[Start of Attachment]

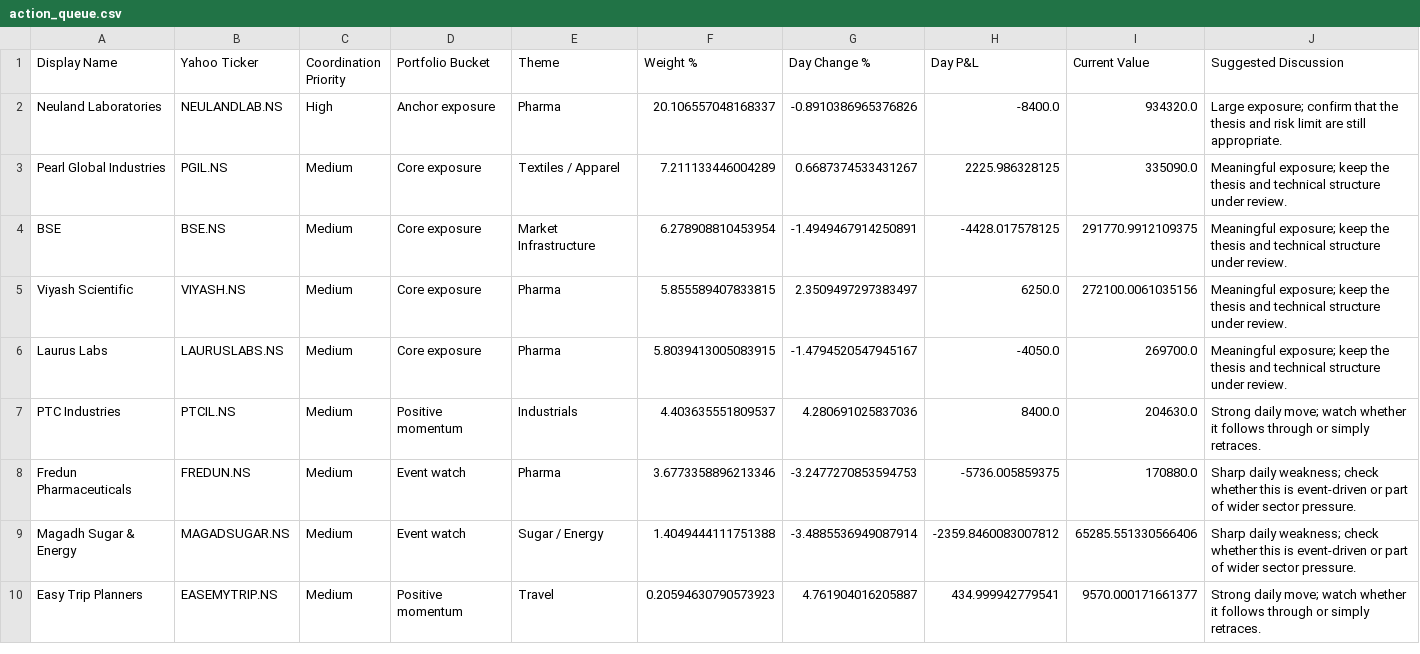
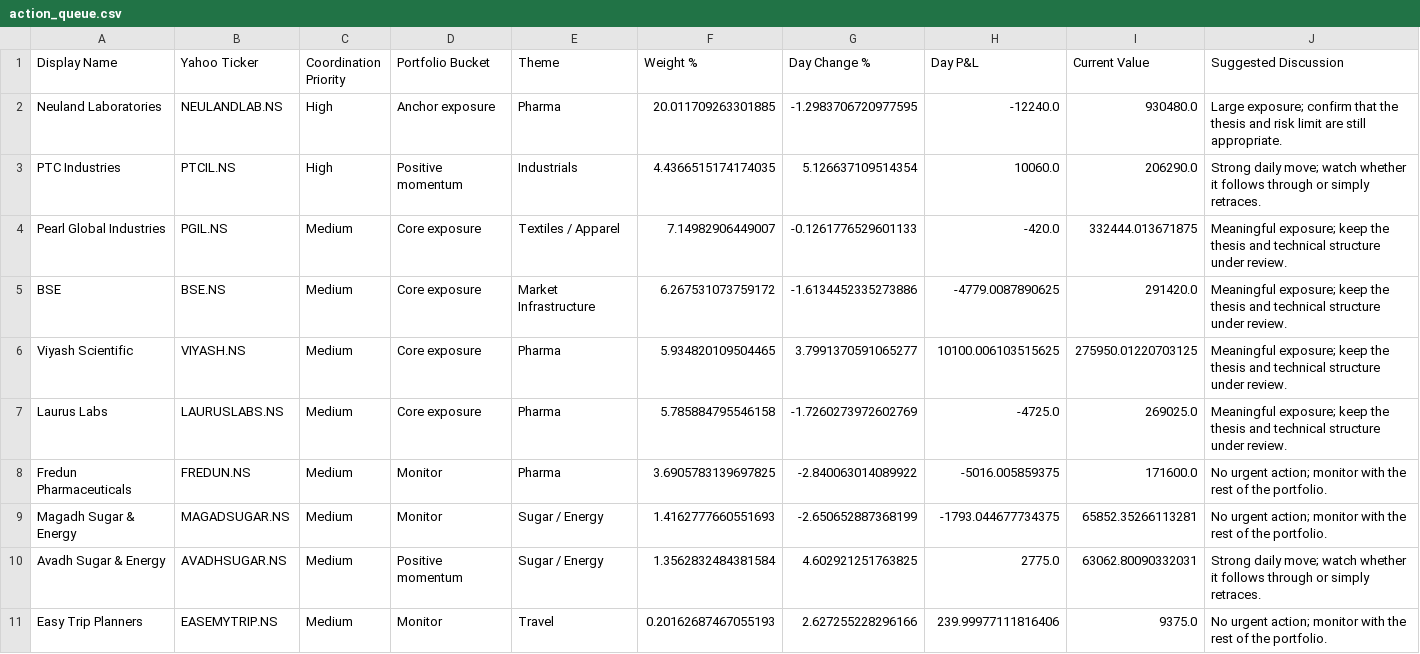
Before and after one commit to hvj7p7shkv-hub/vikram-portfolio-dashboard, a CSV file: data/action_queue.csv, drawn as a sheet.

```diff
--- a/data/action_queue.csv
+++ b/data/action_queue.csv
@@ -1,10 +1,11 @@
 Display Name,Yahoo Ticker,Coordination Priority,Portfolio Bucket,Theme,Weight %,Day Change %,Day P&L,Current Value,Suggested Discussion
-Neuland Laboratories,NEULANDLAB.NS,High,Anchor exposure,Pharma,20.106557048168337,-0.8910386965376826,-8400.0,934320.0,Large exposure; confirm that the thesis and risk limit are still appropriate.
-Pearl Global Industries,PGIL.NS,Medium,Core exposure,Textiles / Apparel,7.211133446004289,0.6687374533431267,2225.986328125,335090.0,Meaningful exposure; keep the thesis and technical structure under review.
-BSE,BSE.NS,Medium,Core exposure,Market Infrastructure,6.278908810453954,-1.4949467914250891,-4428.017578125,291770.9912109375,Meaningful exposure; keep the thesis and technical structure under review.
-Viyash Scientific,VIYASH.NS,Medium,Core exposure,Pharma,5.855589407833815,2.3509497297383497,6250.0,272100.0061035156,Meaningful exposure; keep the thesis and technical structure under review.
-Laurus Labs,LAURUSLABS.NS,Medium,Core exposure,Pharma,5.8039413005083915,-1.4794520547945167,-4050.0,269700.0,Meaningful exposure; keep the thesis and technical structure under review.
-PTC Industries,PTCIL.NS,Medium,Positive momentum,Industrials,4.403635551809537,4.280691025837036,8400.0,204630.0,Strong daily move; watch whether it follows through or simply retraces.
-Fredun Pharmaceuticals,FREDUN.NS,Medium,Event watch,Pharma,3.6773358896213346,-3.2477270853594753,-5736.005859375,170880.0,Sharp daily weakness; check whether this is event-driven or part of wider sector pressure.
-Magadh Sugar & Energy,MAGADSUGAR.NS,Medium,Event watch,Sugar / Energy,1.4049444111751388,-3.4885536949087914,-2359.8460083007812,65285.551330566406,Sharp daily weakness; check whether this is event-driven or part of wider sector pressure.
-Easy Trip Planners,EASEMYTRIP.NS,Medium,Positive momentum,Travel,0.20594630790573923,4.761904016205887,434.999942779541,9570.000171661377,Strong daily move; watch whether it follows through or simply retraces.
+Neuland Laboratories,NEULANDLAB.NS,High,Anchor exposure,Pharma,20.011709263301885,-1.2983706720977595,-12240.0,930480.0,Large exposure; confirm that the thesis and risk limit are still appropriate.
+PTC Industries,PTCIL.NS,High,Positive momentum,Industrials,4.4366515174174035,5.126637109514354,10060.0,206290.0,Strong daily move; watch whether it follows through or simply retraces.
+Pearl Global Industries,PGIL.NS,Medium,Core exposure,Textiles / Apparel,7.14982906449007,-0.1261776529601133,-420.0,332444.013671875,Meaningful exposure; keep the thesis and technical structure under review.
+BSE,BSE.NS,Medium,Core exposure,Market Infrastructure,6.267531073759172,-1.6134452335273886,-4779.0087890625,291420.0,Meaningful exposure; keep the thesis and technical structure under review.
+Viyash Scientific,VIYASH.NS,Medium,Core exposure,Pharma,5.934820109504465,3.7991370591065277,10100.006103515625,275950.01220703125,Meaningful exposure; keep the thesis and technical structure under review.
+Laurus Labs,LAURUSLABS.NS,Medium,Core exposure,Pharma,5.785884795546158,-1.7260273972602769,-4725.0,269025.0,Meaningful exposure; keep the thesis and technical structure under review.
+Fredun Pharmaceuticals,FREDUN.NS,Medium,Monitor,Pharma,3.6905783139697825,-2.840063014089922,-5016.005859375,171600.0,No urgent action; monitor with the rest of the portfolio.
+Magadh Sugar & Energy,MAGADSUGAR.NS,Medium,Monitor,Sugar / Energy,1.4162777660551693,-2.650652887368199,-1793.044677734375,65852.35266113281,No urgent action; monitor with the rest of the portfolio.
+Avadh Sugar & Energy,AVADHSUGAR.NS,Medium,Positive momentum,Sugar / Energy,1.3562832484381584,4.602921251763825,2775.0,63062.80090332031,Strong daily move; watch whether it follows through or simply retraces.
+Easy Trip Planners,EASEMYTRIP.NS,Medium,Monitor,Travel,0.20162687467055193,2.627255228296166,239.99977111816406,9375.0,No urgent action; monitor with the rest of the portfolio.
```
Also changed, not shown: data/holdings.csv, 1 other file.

[End of Attachment]
[Start of Attachment]

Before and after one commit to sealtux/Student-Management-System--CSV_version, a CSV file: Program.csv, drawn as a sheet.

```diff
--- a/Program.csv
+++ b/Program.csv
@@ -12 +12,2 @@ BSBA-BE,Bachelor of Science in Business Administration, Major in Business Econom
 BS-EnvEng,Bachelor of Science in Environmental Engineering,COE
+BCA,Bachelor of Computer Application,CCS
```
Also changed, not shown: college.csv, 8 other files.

[End of Attachment]

» Task: What is the number of lines in the listing that contain "changed"? State it and nothing more.

» Solution to this task: 2